Luc Bourguignon sent me this ascender in 2005, but it is much older, possibly from the 1970s.The ascender is left-handed, as are virtually all chest ascenders that I have seen. The ascender is 126 mm. high, 87 mm. wide, 38 mm. thick, and weighs 174 grams. The ascender shell is subtriangular shape bent from unfinished 4 mm. aluminum sheet. The rope channel is formed by bending the right side of the ascender into a U. The rope channel is 15.2 mm. wide. The main sling attachment point is located below the cam and behind the rope channel. A second attachment point lies above the cam, also behind the rope channel. The shell is bent backwards at both points to provide clearance between the attachment slings and the main rope. This accounts for the rather large thickness of this ascender. The attachment points appear to be circles distorts by the stamping operation. The lower attachment point measures 16 by 14.9 mm. and the upper 17 by 13 mm. A steel insert protects the lower hole from wear. The left end of the shell is bent on an inclined axis to form another U. A hole drilled through both sides of the U accepts a steel rivet. The cam and cam spring are mounted on this rivet, and a steel bushing protects the rear of the aluminum shell from having the rivet pull through. The pivot is centered 55 mm. from the inside of the rope channel.

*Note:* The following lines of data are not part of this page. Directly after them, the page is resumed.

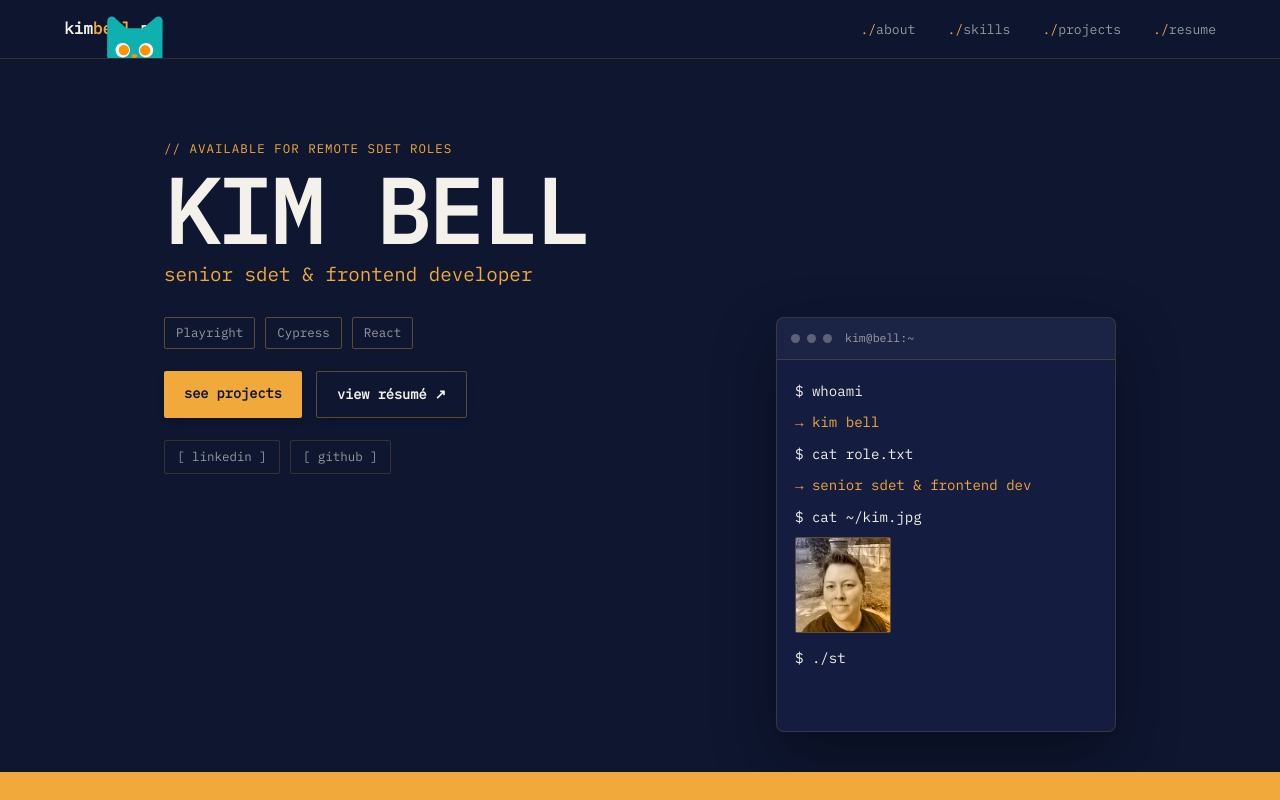
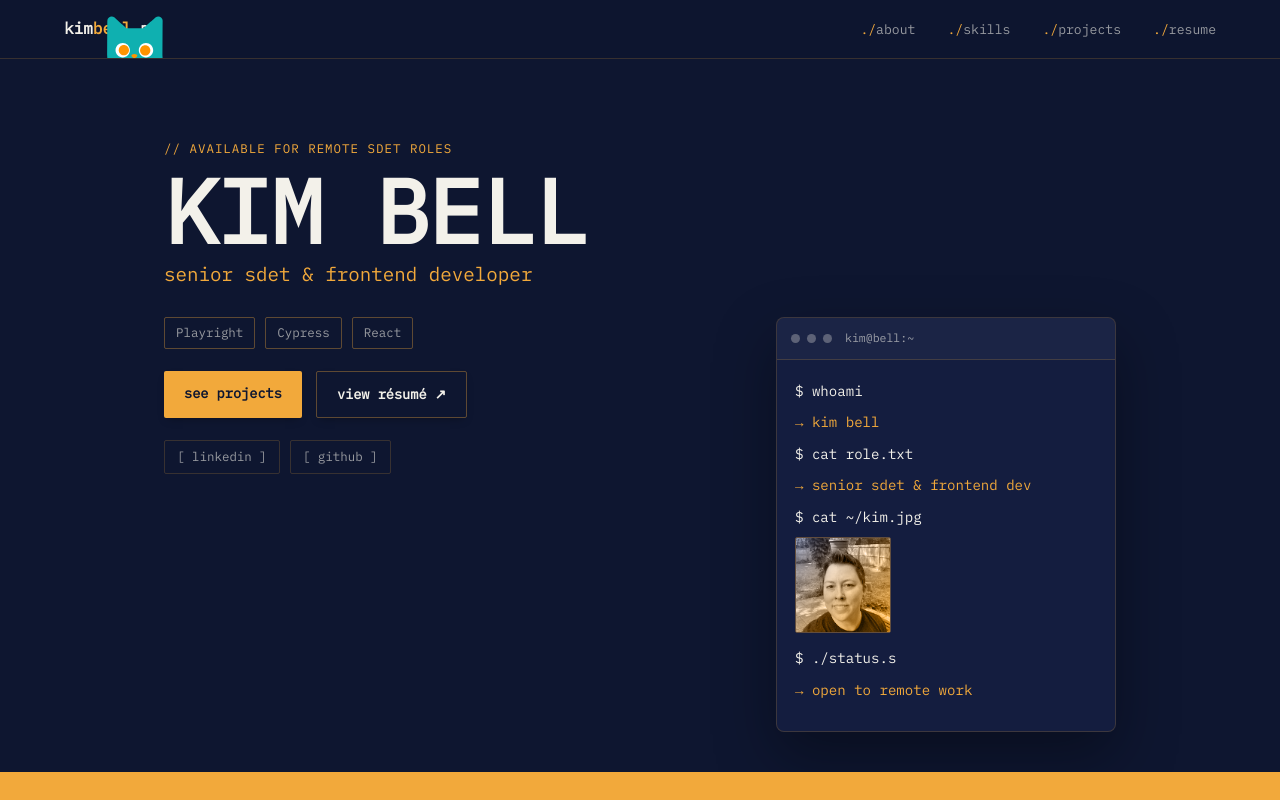
Before and after one commit to TzolkinB/portfolio-react, a React app: page / in a window 1280 px wide. Shown: the top 800 px of the page. Built offline with nearby package versions, Linux system fonts and the light colour scheme.

Commit message:
Speed up hero terminal typing animation
Halves each type-line's animation duration and delay (steps counts
unchanged, since those must match string length) so the boot sequence
reads faster without altering its chained timing.

```diff
--- a/src/assets/css/new.css
+++ b/src/assets/css/new.css
@@ -357,25 +357,25 @@ body {
 /* Each line's steps()/width must match its string length in
    heroTerminal (src/constants/appData.ts) or the reveal clips early. */
 .tl-whoami {
-  animation: typeWhoami 0.5s steps(8) 0.3s forwards;
+  animation: typeWhoami 0.25s steps(8) 0.15s forwards;
 }
 .tl-whoami-reply {
-  animation: typeWhoamiReply 0.5s steps(10) 1.1s forwards;
+  animation: typeWhoamiReply 0.25s steps(10) 0.55s forwards;
 }
 .tl-role {
-  animation: typeRole 0.7s steps(14) 1.9s forwards;
+  animation: typeRole 0.35s steps(14) 0.95s forwards;
 }
 .tl-role-reply {
-  animation: typeRoleReply 1.3s steps(28) 2.9s forwards;
+  animation: typeRoleReply 0.65s steps(28) 1.45s forwards;
 }
 .tl-photo {
-  animation: typePhoto 0.7s steps(15) 4.5s forwards;
+  animation: typePhoto 0.35s steps(15) 2.25s forwards;
 }
 .tl-status {
-  animation: typeStatus 0.6s steps(13) 6s forwards;
+  animation: typeStatus 0.3s steps(13) 3s forwards;
 }
 .tl-status-reply {
-  animation: typeStatusReply 1s steps(21) 6.9s forwards;
+  animation: typeStatusReply 0.5s steps(21) 3.45s forwards;
 }
 
 @keyframes typeWhoami {
@@ -439,7 +439,7 @@ body {
   border: 1px solid var(--amber-dim);
   overflow: hidden;
   opacity: 0;
-  animation: photoReveal 0.4s ease 5.4s forwards;
+  animation: photoReveal 0.2s ease 2.7s forwards;
 }
 
 .terminal-photo-frame::after {
```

The cam is a plated skeletonized steel casting. The cam radius, measured from the pivot, increases from 38 to 52 mm. over an angle of 44 degrees. The cam has number of small conical teeth, all of which have their axes approximately parallel to the lower surface of the cam. The tooth pattern is (2.3)(4.3)^5(2.3). A spring-loaded manual safety bar is mounted in the cam channel below the cam pivot. A cutout in the channel and a button on the safety allow one to reach it with thumb or finger. The normal action of the spring holds the safety against the cam channel. Swinging it in and down allows the cam to open fully. A hook on the cam safety can engage either of the two bottom tooth rows to hold the cam open.
The back of the shell is stamped "EMILSA."
The cam safety is both awkward and unique. Opening the ascender one-handed is quite difficult. When the cam hold-open is active, the aggressive hook makes releasing the cam more difficult than on most other designs.
The steel liner on the bottom attachment hole is not necessary, and it does present a sharp edge at one place on the back of the ascender. A tap with a hammer and a touch with a file should fix this.
Emili Sabaté [1936-2006] was a prominent caver from Barcelona. He started making caving equipment in 1952, and initially sold his products directly to caving clubs. His products included helmets, carbide lamps, cable ladders, descenders, and ascenders. In 1961 he started selling some of his products in the Saber mountaineering equipment store in Barcelona.
Sabaté eventually formed EMILSA (derived from his name) to take control of his own sales and distribution. We do not know the exact date that he founded the company, but his trademark registration application was dated May 12, 1972. The application required some minor corrections, and it wasn't approved until March 17, 1977.
 José Manuel Sanchis. “Lámparas de Mina Españolas: Carbureros de Emili Sabaté, (EMILSA).” Uploaded to https://issuu.com/malacate/docs/emilsa by Jesus Alonzo, August 5, 2021.